• _WORK REQUIRED_
I'd like the entries repeated exactly, without their pictures.

[Records from a collection]
-*-*-

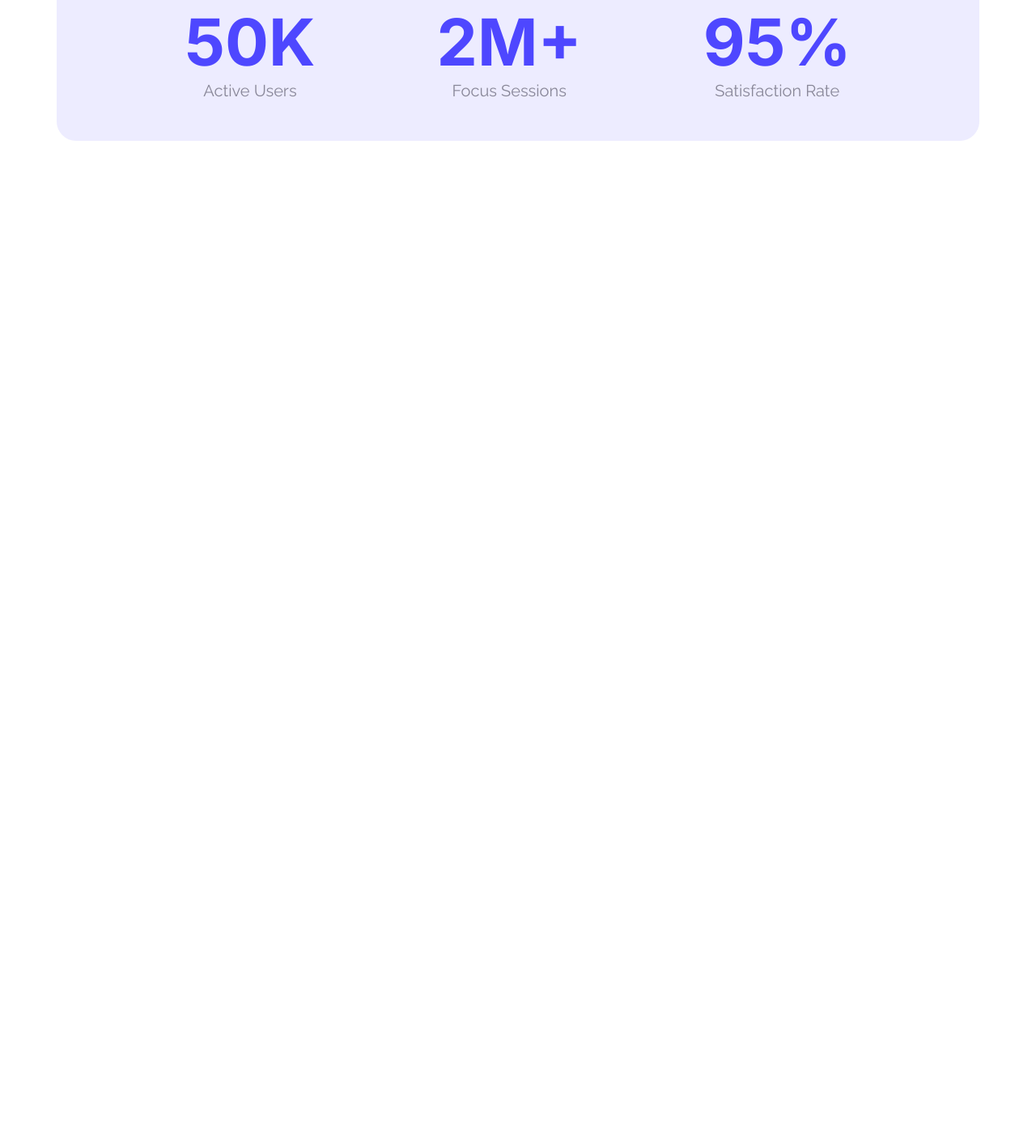
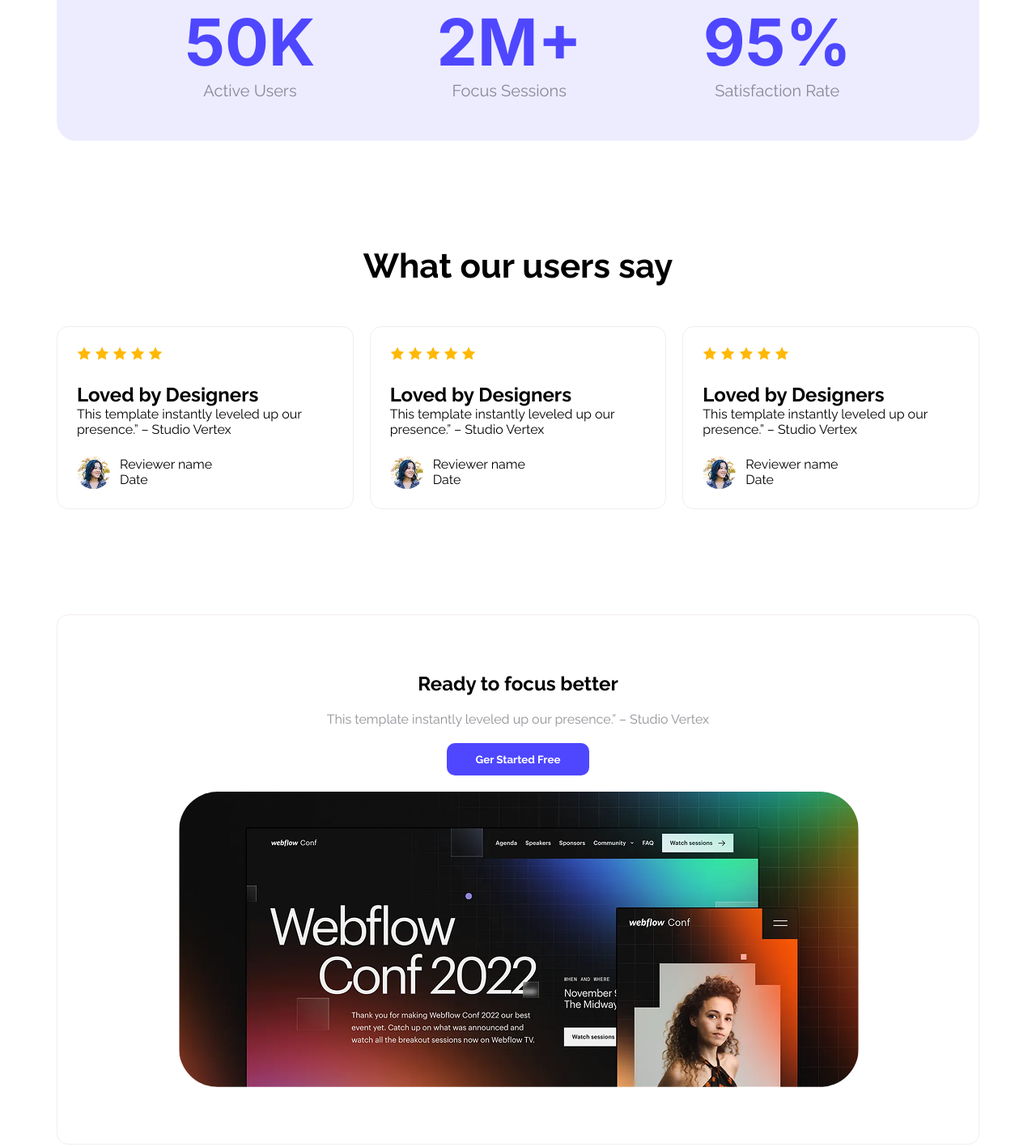
Before and after one commit to prosaju/landing-launchpad, a plain HTML site: page index.html in a window 1280 px wide. Shown: the part 1371-2788 px from the top of the page at 81% size. Before the commit the page ends 1675 px from the top, so only its background shows below. Drawn offline with Linux system fonts and the light colour scheme.

Commit message:
added focus section

```diff
--- a/index.html
+++ b/index.html
@@ -44,7 +44,7 @@
         </section>
 
         <!-- user section -->
-         <section class="user-section width-container">
+        <section class="user-section width-container">
             <h2>Joined Thousands of Productive Users</h2>
             <div class="user-container">
                 <div class="user-num">
@@ -60,9 +60,61 @@
                     <span>Satisfaction Rate</span>
                 </div>
             </div>
+        </section>
+
+        <!-- review section -->
+        <section class="review-section width-container">
+            <h2 class="review-section-title">What our users say</h2>
+            <div class="review-container">
+                <div class="review">
+                <img src="./Assets/icon-star.png" alt="">
+                <img src="./Assets/icon-star.png" alt="">
+                <img src="./Assets/icon-star.png" alt="">
+                <img src="./Assets/icon-star.png" alt="">
+                <img src="./Assets/icon-star.png" alt="">
+                <h2>Loved by Designers</h2>
+                <p>This template instantly leveled up our presence.” – Studio Vertex</p>
+                <div class="review-img">
+                    <img src="./Assets/avatar.png" alt="">
+                    <p>Reviewer name<br><span>Date</span></p>
+                </div>
+            </div>
+                <div class="review">
+                <img src="./Assets/icon-star.png" alt="">
+                <img src="./Assets/icon-star.png" alt="">
+                <img src="./Assets/icon-star.png" alt="">
+                <img src="./Assets/icon-star.png" alt="">
+                <img src="./Assets/icon-star.png" alt="">
+                <h2>Loved by Designers</h2>
+                <p>This template instantly leveled up our presence.” – Studio Vertex</p>
+                <div class="review-img">
+                    <img src="./Assets/avatar.png" alt="">
+                    <p>Reviewer name<br><span>Date</span></p>
+                </div>
+            </div>
+                <div class="review">
+                <img src="./Assets/icon-star.png" alt="">
+                <img src="./Assets/icon-star.png" alt="">
+                <img src="./Assets/icon-star.png" alt="">
+                <img src="./Assets/icon-star.png" alt="">
+                <img src="./Assets/icon-star.png" alt="">
+                <h2>Loved by Designers</h2>
+                <p>This template instantly leveled up our presence.” – Studio Vertex</p>
+                <div class="review-img">
+                    <img src="./Assets/avatar.png" alt="">
+                    <p>Reviewer name<br><span>Date</span></p>
+                </div>
+            </div>
+            </div>
+        </section>
+
+        <!-- focus section -->
+         <section class="focus-section width-container">
+            <h2>Ready to focus better</h2>
+            <p>This template instantly leveled up our presence.” – Studio Vertex</p>
+            <button class="common-btn">Ger Started Free</button>
+            <img src="./Assets/wc-big.png" alt="">
          </section>
-
-         <!--  -->
     </main>
 </body>
 </html>
--- a/styles/style.css
+++ b/styles/style.css
@@ -100,3 +100,52 @@ header{
     font-size: 20px;
     color: rgba(37, 36, 50, 0.5);
 }
+
+/* review section */
+.review-section{
+    margin-bottom: 130px;
+}
+.review-section-title{
+    text-align: center;
+    font-size: 42px;
+    font-weight: 700;
+    margin-bottom: 50px;
+}
+.review-container{
+    display: flex;
+    gap: 20px;
+}
+.review{
+    border: 1px solid rgba(242, 237, 237, 1);
+    border-radius: 14px;
+    padding: 24px;
+}
+.review h2{
+    margin-top: 24px;
+}
+.review-img{
+    display: flex;
+    gap: 12px;
+    margin-top: 24px;
+}
+.review-img img{
+    border-radius: 50px;
+}
+
+/* focus section */
+.focus-section{
+    border: 1px solid rgba(242, 237, 237, 1);
+    border-radius: 14px;
+    text-align: center;
+    padding: 70px 150px;
+    margin-bottom: 90px;
+}
+.focus-section p{
+    color: rgba(37, 36, 50, 0.5);
+    margin: 20px 0;
+}
+.focus-section img{
+    display: block;
+    border-radius: 48px;
+    margin-top: 20px;
+}
```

-*-*-

• _RESPONSE_
Before and after one commit to prosaju/landing-launchpad, a plain HTML site: page index.html in a window 1280 px wide. Shown: the part 1371-2788 px from the top of the page at 81% size. Before the commit the page ends 1675 px from the top, so only its background shows below. Drawn offline with Linux system fonts and the light colour scheme.

Commit message:
added focus section

```diff
--- a/index.html
+++ b/index.html
@@ -44,7 +44,7 @@
         </section>
 
         <!-- user section -->
-         <section class="user-section width-container">
+        <section class="user-section width-container">
             <h2>Joined Thousands of Productive Users</h2>
             <div class="user-container">
                 <div class="user-num">
@@ -60,9 +60,61 @@
                     <span>Satisfaction Rate</span>
                 </div>
             </div>
+        </section>
+
+        <!-- review section -->
+        <section class="review-section width-container">
+            <h2 class="review-section-title">What our users say</h2>
+            <div class="review-container">
+                <div class="review">
+                <img src="./Assets/icon-star.png" alt="">
+                <img src="./Assets/icon-star.png" alt="">
+                <img src="./Assets/icon-star.png" alt="">
+                <img src="./Assets/icon-star.png" alt="">
+                <img src="./Assets/icon-star.png" alt="">
+                <h2>Loved by Designers</h2>
+                <p>This template instantly leveled up our presence.” – Studio Vertex</p>
+                <div class="review-img">
+                    <img src="./Assets/avatar.png" alt="">
+                    <p>Reviewer name<br><span>Date</span></p>
+                </div>
+            </div>
+                <div class="review">
+                <img src="./Assets/icon-star.png" alt="">
+                <img src="./Assets/icon-star.png" alt="">
+                <img src="./Assets/icon-star.png" alt="">
+                <img src="./Assets/icon-star.png" alt="">
+                <img src="./Assets/icon-star.png" alt="">
+                <h2>Loved by Designers</h2>
+                <p>This template instantly leveled up our presence.” – Studio Vertex</p>
+                <div class="review-img">
+                    <img src="./Assets/avatar.png" alt="">
+                    <p>Reviewer name<br><span>Date</span></p>
+                </div>
+            </div>
+                <div class="review">
+                <img src="./Assets/icon-star.png" alt="">
+                <img src="./Assets/icon-star.png" alt="">
+                <img src="./Assets/icon-star.png" alt="">
+                <img src="./Assets/icon-star.png" alt="">
+                <img src="./Assets/icon-star.png" alt="">
+                <h2>Loved by Designers</h2>
+                <p>This template instantly leveled up our presence.” – Studio Vertex</p>
+                <div class="review-img">
+                    <img src="./Assets/avatar.png" alt="">
+                    <p>Reviewer name<br><span>Date</span></p>
+                </div>
+            </div>
+            </div>
+        </section>
+
+        <!-- focus section -->
+         <section class="focus-section width-container">
+            <h2>Ready to focus better</h2>
+            <p>This template instantly leveled up our presence.” – Studio Vertex</p>
+            <button class="common-btn">Ger Started Free</button>
+            <img src="./Assets/wc-big.png" alt="">
          </section>
-
-         <!--  -->
     </main>
 </body>
 </html>
--- a/styles/style.css
+++ b/styles/style.css
@@ -100,3 +100,52 @@ header{
     font-size: 20px;
     color: rgba(37, 36, 50, 0.5);
 }
+
+/* review section */
+.review-section{
+    margin-bottom: 130px;
+}
+.review-section-title{
+    text-align: center;
+    font-size: 42px;
+    font-weight: 700;
+    margin-bottom: 50px;
+}
+.review-container{
+    display: flex;
+    gap: 20px;
+}
+.review{
+    border: 1px solid rgba(242, 237, 237, 1);
+    border-radius: 14px;
+    padding: 24px;
+}
+.review h2{
+    margin-top: 24px;
+}
+.review-img{
+    display: flex;
+    gap: 12px;
+    margin-top: 24px;
+}
+.review-img img{
+    border-radius: 50px;
+}
+
+/* focus section */
+.focus-section{
+    border: 1px solid rgba(242, 237, 237, 1);
+    border-radius: 14px;
+    text-align: center;
+    padding: 70px 150px;
+    margin-bottom: 90px;
+}
+.focus-section p{
+    color: rgba(37, 36, 50, 0.5);
+    margin: 20px 0;
+}
+.focus-section img{
+    display: block;
+    border-radius: 48px;
+    margin-top: 20px;
+}
```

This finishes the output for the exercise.